Two-thousand-fifteen is the centennial year marking the publication of the curious (though largely forgotten) volume of poems titled Spoon River Anthology.
Written by poet Edgar Lee Masters, the book is a collection of short poems (epitaphs) relating the lives of fictional small town characters (mingled with poems by several true-life figures) who share the same location … they’re buried in the Spoon River cemetery.
Except for the introductory poem, each poem/epitaph is written in the first person, each departed individual telling his or her story from the grave. The poems were initially a series of compositions published in a literary journal.
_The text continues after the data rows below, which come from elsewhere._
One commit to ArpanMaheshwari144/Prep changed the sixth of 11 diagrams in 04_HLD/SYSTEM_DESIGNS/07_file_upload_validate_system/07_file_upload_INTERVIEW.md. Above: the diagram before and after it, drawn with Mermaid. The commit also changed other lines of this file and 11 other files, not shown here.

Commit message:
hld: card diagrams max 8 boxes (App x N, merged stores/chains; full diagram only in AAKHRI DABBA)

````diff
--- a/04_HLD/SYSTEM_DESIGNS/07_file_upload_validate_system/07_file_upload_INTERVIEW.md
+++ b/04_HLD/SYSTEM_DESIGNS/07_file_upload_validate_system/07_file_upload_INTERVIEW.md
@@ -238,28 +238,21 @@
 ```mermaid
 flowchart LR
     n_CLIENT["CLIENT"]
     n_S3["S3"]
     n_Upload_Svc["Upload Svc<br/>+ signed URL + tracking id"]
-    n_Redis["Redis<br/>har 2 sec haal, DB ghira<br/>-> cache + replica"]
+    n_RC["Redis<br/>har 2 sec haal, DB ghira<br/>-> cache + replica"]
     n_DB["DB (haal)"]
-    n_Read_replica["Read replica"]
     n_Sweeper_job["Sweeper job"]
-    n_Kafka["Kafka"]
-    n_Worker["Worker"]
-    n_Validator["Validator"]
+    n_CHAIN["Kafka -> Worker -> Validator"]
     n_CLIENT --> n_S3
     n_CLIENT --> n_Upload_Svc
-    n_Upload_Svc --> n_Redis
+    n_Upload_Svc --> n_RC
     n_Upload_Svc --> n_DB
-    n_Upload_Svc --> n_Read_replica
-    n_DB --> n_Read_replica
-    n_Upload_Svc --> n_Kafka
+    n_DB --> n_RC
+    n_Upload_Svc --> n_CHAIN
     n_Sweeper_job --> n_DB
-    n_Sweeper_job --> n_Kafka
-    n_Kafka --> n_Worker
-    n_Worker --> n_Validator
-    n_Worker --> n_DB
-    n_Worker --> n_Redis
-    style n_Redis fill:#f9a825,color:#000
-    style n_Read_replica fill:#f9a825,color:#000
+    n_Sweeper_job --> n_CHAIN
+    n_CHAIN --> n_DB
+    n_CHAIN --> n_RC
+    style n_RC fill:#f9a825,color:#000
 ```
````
These compositions eventually became the anthology. Masters published numerous other works including biographies of Abraham Lincoln, Mark Twain and others. However, the Spoon River Anthology appears to have been his most notable and enduring work. Continue reading “Here Lies . . .”